Law says, “The fact that this galaxy exists is astounding. Current wisdom holds that such grand-design spiral galaxies simply didn’t exist at such an early time in the history of the Universe.” Most galaxies in the three billion year old Universe are clumpy and irregularly-shaped; they haven’t formed the well-defined spiral arms we see in galaxies like the iconic M51 Whirlpool Galaxy.

The rest of Law’s team comprises researchers from UCLA, Caltech, UC Riverside, Steward Observatory, and UW Milwaukee. The Space Telescope Science Institute provided principal funding for the work, the results of which will be published in the 19 July 2012 issue of the science journal Nature.

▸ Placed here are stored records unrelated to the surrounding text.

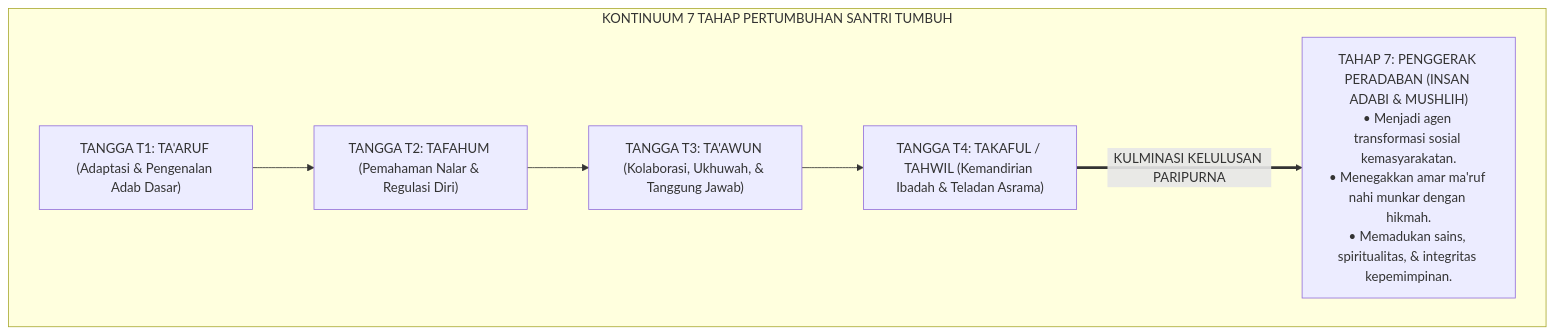
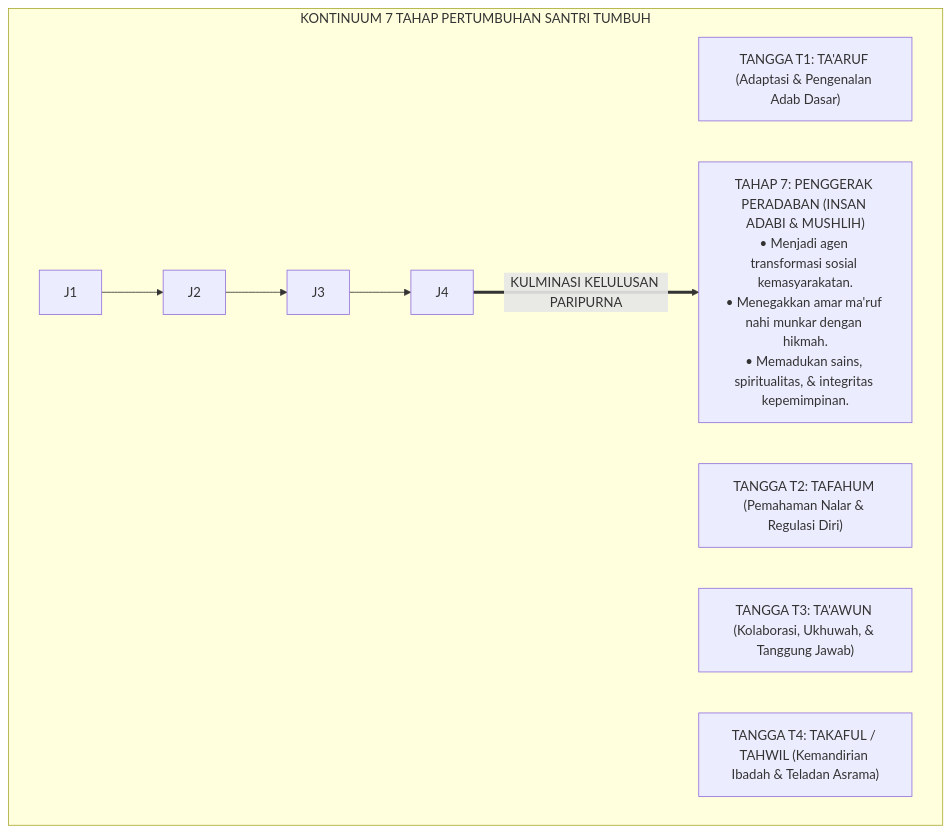
The first of 4 diagrams in 01 Philosophy/03 Human Development/P1-03-06-Puncak-Aktualisasi-Insan-Adabi-Tahap-7.md (wandiapriliyandi/tumbuh), drawn with Mermaid before and after one commit. The commit also changed other lines of this file and 209 other files, not shown here.

````diff
--- a/01 Philosophy/03 Human Development/P1-03-06-Puncak-Aktualisasi-Insan-Adabi-Tahap-7.md
+++ b/01 Philosophy/03 Human Development/P1-03-06-Puncak-Aktualisasi-Insan-Adabi-Tahap-7.md
@@ -55,13 +55,13 @@
 ```mermaid
 flowchart TD
     subgraph KontinuumPertumbuhanSantriTUMBUH["KONTINUUM 7 TAHAP PERTUMBUHAN SANTRI TUMBUH"]
         T1["TANGGA T1: TA'ARUF (Adaptasi & Pengenalan Adab Dasar)"]
         T2["TANGGA T2: TAFAHUM (Pemahaman Nalar & Regulasi Diri)"]
         T3["TANGGA T3: TA'AWUN (Kolaborasi, Ukhuwah, & Tanggung Jawab)"]
         T4["TANGGA T4: TAKAFUL / TAHWIL (Kemandirian Ibadah & Teladan Asrama)"]
         
         Tahap7["TAHAP 7: PENGGERAK PERADABAN (INSAN ADABI & MUSHLIH)<br/>• Menjadi agen transformasi sosial kemasyarakatan.<br/>• Menegakkan amar ma'ruf nahi munkar dengan hikmah.<br/>• Memadukan sains, spiritualitas, & integritas kepemimpinan."]
         
-        T1 --> T2 --> T3 --> T4 ==>|KULMINASI KELULUSAN PARIPURNA| Tahap7
+        J1 --> J2 --> J3 --> J4 ==>|KULMINASI KELULUSAN PARIPURNA| Tahap7
     end
 ```
````
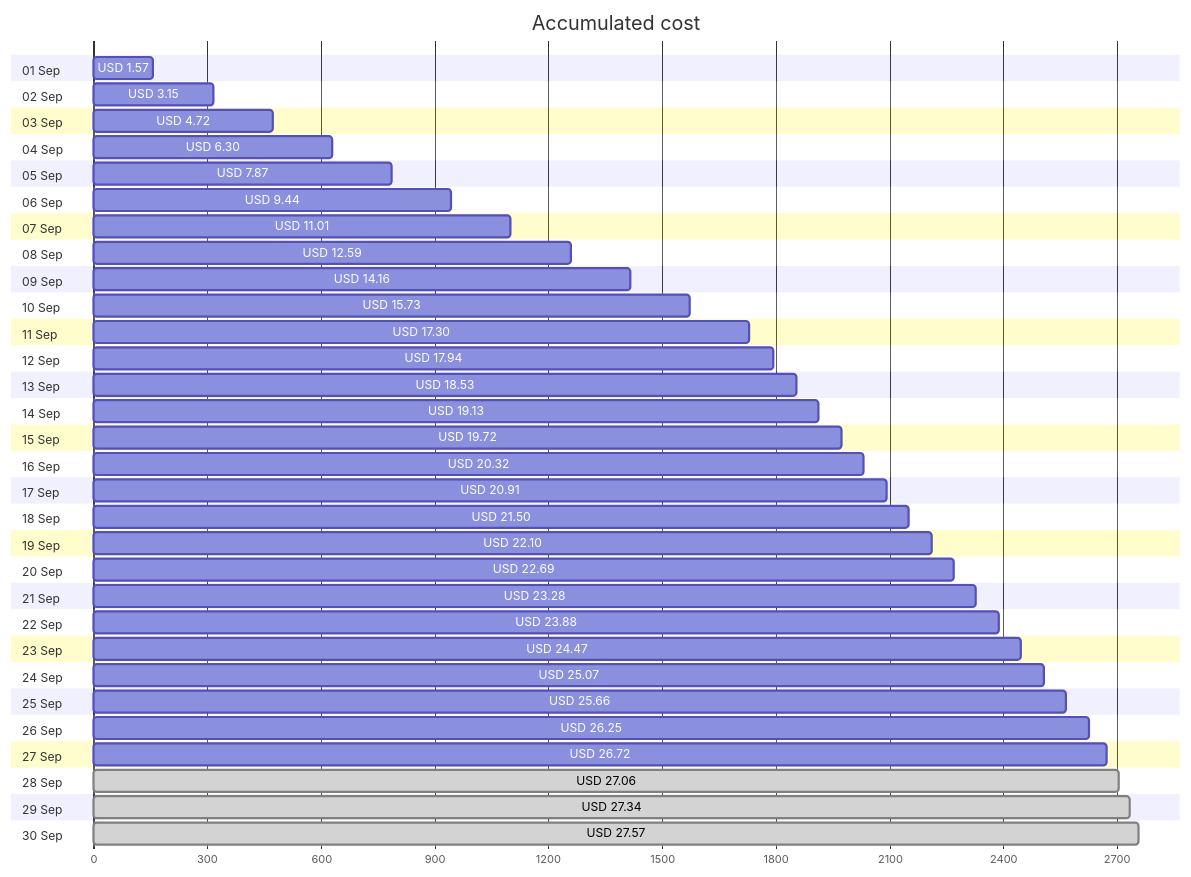
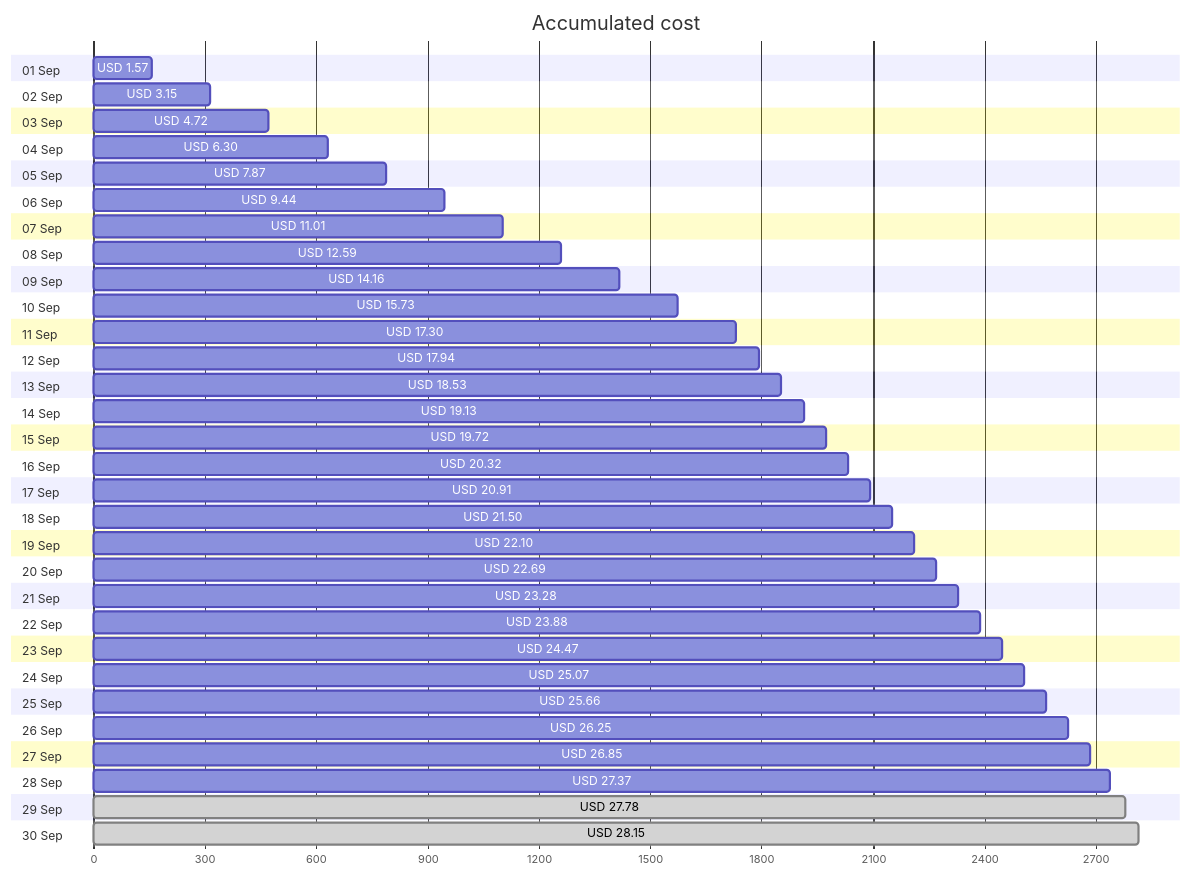
One commit to jpfulton/azure-personal-reports changed the first of 4 diagrams in cost-reports/personal-site/README.md. Above: the diagram before and after it, drawn with Mermaid. The commit also changed other lines of this file and 7 other files, not shown here.

````diff
--- a/cost-reports/personal-site/README.md
+++ b/cost-reports/personal-site/README.md
@@ -20,66 +20,66 @@
 ```mermaid
 gantt
    title Accumulated cost
    dateFormat  X
    axisFormat %s
    section 01 Sep
    USD 1.57 :0, 157
    section 02 Sep
    USD 3.15 :0, 315
    section 03 Sep
    USD 4.72 :0, 472
    section 04 Sep
    USD 6.30 :0, 630
    section 05 Sep
    USD 7.87 :0, 787
    section 06 Sep
    USD 9.44 :0, 944
    section 07 Sep
    USD 11.01 :0, 1101
    section 08 Sep
    USD 12.59 :0, 1259
    section 09 Sep
    USD 14.16 :0, 1416
    section 10 Sep
    USD 15.73 :0, 1573
    section 11 Sep
    USD 17.30 :0, 1730
    section 12 Sep
    USD 17.94 :0, 1794
    section 13 Sep
    USD 18.53 :0, 1853
    section 14 Sep
    USD 19.13 :0, 1913
    section 15 Sep
    USD 19.72 :0, 1972
    section 16 Sep
    USD 20.32 :0, 2032
    section 17 Sep
    USD 20.91 :0, 2091
    section 18 Sep
    USD 21.50 :0, 2150
    section 19 Sep
    USD 22.10 :0, 2210
    section 20 Sep
    USD 22.69 :0, 2269
    section 21 Sep
    USD 23.28 :0, 2328
    section 22 Sep
    USD 23.88 :0, 2388
    section 23 Sep
    USD 24.47 :0, 2447
    section 24 Sep
    USD 25.07 :0, 2507
    section 25 Sep
    USD 25.66 :0, 2566
    section 26 Sep
    USD 26.25 :0, 2625
    section 27 Sep
-   USD 26.72 :0, 2672
+   USD 26.85 :0, 2685
    section 28 Sep
-   USD 27.06 : done, 0, 2706
+   USD 27.37 :0, 2737
    section 29 Sep
-   USD 27.34 : done, 0, 2734
+   USD 27.78 : done, 0, 2778
    section 30 Sep
-   USD 27.57 : done, 0, 2757
+   USD 28.15 : done, 0, 2815
 ```
````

The researchers noticed the galaxy, identified as BX442, in images they obtained using the Hubble Space Telescope (HST). Law’s co-investigator Alice Shapley, from UCLA, remembers coming across the galactic oddity. “Among the irregular and clumpy galaxies of the early Universe, this well-ordered spiral stuck out like a sore thumb—a beautiful and amazing sore thumb.”

But, while the Hubble image revealed the galaxy’s spiral structure, it didn’t prove conclusively that the galaxy rotated. In order to settle this question, Law and Shapley used the Keck II telescope in Hawaii to study the object’s internal motions. The twin Keck telescopes, each with 10-metre diameter primary mirrors, are the largest optical/infrared telescopes in the world. The Keck II is equipped with a laser-guide-star adaptive-optics system which corrects for the distortion of in-coming light caused by the Earth’s turbulent atmosphere, resulting in images as sharp as those taken with the HST.

Law and Shapley used an integral-field spectrograph called OSIRIS (OH-Suppressing Infrared Imaging Spectrograph) on the Keck II telescope to sample light from different parts of the galaxy. These samples showed that those parts were moving at different speeds relative to us—revealing that it is indeed a spiral disk, rotating roughly as fast as our own Milky Way Galaxy, but much thicker and forming stars more rapidly.

While the spiral structure and rotation have been confirmed, the reason for the spiral structure remains a mystery; it’s unclear why this galaxy has been able to form such sweeping spiral structures so much earlier than other galaxies. According to Shapley, “Immediately, we started wondering how such a spiral galaxy might form in the early universe.” One possibility, Law suggests, is the presence of a dwarf companion galaxy that they observe in the process of merging with the main galaxy. Just as Messier 51 is subject to tidal forces from a dwarf companion of its own, gravitational interaction with the newly-discovered galaxy’s dwarf companion might help excite transient spiral structure within the main galaxy. Understanding this mechanism in greater detail could help explain the formation and evolution of modern spirals like our own Milky Way Galaxy.

CONTACT INFORMATION:

Dr. David Law, Lead Author/Principal Investigator
Dunlap Fellow
Dunlap Institute for Astronomy & Astrophysics
University of Toronto
email: drlaw@dunlap.utoronto.ca
phone: 416-946-5435
www.dunlap.utoronto.ca/david-law/
www.di.utoronto.ca/~drlaw

Chris Sasaki
PIO, Communications and New Media Specialist
Dunlap Institute for Astronomy & Astrophysics
University of Toronto
email: csasaki@dunlap.utoronto.ca
phone: 416-978-6613

About the Dunlap Institute for Astronomy & Astrophysics, University of Toronto: The Dunlap Institute was established in May 2008 at the University of Toronto, creating a dynamic centre for astronomical research along with the university’s Department of Astronomy & Astrophysics and Canadian Institute for Theoretical Astrophysics. The Dunlap Institute continues the legacy of the David Dunlap Observatory of developing innovative observational techniques, instruments, telescopes and observatories—including instrumentation for the largest telescopes in the world. The research of its faculty and postdoctoral fellows spans the depths of the Universe, from the discovery of planets around nearby stars, to black holes, dark matter, and the study of galaxies at the beginning of time. The institute also continues a strong commitment to developing the next generation of astronomers through education programs, and passionately fostering public engagement in science through a wealth of outreach activities.